The Lofoten Islands are so spectacular that they claimed three of the spots in my 20 best places to visit in Norway!
4. Trondheim to Bud (The Atlantic Ocean Road)
The southern Norway road trip between Trondheim and Bud, though not long, is filled with many of Norway’s nicest spots.
It gives you the chance to see some of the Norwegain coast and fjords, and getting there isn’t too challenging from Oslo.
Trondheim itself was actually one of our favourite places to visit in Norway; a small yet historic city with plenty to see and do.
However, by far the main highlight of this drive is a small stretch of road known as the Atlantic Ocean Road.
It is a series of bridges connecting small parcels of land and it really does look awesome!
The bridges seemingly rise and twist between the islands, making for almost too many opportunities to pull in and get the camera out.

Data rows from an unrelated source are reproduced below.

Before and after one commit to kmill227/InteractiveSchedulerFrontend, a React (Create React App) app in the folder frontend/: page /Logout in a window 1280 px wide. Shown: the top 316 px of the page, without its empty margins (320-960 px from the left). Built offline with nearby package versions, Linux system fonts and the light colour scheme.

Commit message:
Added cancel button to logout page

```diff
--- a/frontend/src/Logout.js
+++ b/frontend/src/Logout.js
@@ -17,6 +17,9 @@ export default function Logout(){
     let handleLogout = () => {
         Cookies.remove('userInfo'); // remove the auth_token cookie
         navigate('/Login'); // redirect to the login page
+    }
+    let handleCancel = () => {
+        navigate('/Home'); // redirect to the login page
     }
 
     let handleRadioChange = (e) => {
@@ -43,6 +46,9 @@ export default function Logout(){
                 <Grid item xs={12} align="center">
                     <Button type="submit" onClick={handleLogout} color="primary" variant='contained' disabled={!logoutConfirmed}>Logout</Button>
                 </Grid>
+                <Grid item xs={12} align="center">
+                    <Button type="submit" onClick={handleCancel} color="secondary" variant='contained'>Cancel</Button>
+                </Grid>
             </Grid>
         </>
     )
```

5. Flam to Pulpit Rock
Located deep within the fjords on the southwesetern coast of Norway, Flam is one of the most charming and exciting spots to visit in this part of Norway.
Though it’s only a small town, it is located right amidst the fjords, where you can take electric boat cruises and a ride on the famous Flam Railway.

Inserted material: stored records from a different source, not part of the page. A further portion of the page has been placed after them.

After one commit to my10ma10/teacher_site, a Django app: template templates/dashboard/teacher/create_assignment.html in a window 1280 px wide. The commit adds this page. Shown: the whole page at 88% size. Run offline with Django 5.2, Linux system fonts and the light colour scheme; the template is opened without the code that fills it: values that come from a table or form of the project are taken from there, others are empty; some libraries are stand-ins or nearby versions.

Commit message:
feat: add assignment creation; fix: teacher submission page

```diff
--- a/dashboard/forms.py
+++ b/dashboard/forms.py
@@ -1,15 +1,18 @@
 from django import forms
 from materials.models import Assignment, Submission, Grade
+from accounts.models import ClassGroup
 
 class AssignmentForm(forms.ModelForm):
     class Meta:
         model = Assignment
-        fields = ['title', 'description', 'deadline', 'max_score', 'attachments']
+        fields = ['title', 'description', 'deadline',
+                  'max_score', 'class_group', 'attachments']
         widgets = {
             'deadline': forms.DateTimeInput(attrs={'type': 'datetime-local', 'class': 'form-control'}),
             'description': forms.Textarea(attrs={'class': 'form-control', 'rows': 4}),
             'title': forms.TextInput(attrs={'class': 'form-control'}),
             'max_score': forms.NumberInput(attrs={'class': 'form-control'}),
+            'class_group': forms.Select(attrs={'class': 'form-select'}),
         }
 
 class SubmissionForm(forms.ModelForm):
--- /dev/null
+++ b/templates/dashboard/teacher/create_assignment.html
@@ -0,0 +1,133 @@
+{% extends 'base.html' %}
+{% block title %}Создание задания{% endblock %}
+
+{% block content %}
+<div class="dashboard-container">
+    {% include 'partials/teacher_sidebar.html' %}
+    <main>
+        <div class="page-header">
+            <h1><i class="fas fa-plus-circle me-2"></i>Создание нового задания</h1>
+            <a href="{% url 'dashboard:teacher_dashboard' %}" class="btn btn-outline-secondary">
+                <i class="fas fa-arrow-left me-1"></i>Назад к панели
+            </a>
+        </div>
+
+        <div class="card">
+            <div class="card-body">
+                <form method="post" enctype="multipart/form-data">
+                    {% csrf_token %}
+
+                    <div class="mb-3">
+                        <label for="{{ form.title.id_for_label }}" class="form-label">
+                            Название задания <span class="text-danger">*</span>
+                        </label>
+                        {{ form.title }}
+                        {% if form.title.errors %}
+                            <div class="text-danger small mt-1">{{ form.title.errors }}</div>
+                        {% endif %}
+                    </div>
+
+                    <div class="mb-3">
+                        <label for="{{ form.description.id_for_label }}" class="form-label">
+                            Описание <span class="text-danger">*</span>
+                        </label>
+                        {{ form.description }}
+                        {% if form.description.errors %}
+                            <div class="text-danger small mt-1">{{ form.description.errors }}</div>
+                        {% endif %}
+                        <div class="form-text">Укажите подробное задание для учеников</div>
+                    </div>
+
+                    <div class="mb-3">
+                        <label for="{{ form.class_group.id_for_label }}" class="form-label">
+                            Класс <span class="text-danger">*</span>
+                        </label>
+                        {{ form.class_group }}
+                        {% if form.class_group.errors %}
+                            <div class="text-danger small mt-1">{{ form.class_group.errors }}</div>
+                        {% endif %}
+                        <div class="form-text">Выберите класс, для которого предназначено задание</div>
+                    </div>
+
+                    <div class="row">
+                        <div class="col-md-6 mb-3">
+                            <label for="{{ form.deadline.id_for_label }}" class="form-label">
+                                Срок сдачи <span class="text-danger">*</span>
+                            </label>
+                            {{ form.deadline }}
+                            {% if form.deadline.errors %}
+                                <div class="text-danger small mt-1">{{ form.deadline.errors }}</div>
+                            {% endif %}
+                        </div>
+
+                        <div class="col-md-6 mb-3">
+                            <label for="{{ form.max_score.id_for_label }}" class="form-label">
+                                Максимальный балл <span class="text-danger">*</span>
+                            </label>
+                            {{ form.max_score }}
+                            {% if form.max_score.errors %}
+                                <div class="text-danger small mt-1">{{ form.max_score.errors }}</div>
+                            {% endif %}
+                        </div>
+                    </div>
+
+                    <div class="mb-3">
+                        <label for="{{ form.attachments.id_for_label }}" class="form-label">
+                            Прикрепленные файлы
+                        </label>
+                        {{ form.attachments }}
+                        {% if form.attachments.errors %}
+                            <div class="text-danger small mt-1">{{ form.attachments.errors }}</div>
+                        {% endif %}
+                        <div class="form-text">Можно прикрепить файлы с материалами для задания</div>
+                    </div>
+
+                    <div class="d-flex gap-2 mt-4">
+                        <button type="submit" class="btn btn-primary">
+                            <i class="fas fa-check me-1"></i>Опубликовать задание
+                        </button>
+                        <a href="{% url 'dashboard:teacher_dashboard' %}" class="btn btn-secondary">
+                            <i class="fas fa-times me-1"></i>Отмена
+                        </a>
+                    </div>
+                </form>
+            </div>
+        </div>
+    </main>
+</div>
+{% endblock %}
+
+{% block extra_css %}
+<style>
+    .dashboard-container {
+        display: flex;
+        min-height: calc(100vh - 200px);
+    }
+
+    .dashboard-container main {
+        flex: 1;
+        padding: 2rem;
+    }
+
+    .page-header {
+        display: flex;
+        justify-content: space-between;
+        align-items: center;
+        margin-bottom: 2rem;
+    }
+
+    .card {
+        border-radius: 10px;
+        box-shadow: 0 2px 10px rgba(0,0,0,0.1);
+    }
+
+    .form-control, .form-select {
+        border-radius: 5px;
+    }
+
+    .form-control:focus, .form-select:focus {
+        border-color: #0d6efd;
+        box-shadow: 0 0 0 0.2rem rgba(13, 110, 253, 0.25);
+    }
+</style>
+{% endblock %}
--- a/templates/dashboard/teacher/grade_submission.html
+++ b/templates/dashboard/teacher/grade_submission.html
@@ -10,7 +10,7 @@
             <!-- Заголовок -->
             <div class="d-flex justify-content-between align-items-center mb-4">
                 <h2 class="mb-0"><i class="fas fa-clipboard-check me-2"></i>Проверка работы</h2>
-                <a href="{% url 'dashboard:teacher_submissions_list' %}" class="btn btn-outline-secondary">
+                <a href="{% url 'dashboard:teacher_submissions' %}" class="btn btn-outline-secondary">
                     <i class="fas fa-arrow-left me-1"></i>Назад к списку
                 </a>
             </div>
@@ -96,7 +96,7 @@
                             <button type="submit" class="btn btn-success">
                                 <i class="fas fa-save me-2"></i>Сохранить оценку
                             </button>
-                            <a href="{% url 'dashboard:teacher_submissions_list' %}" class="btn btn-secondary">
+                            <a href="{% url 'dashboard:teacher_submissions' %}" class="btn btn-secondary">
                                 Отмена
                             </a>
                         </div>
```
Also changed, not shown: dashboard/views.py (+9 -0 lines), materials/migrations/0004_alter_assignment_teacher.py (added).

This 2 hour round trip journey takes you higher up into the mountains, teaching you about the history of the region and offering you the chance to discover the gorgeous valleys and waterfalls along the way.
The drive between these two spots actually ended up being one of my favorites from our whole time in Norway, though there’s no one set road to take.
Instead, you can make the trip twice as long as needs be by making it a Norway west coast road trip and visiting the cities of Bergen and Stavanger.
Either way, the journey requires you to cross Norwegian fjords by bridge, ferry and tunnel, and offers endless chances to stop over to capture some remarkable Instagram shots.
Well, there you have it!
My 5 favourite scenic road trips in Norway.
But as you can probably tell, almost all of Norway is beautiful and a pleasure to drive; just be sure to try and incorporate one or more of these journeys into your own Norway road trip itinerary.
Do you have any more questions or recommendations for places to visit in Norway?
Great, just let me know in the comments below ...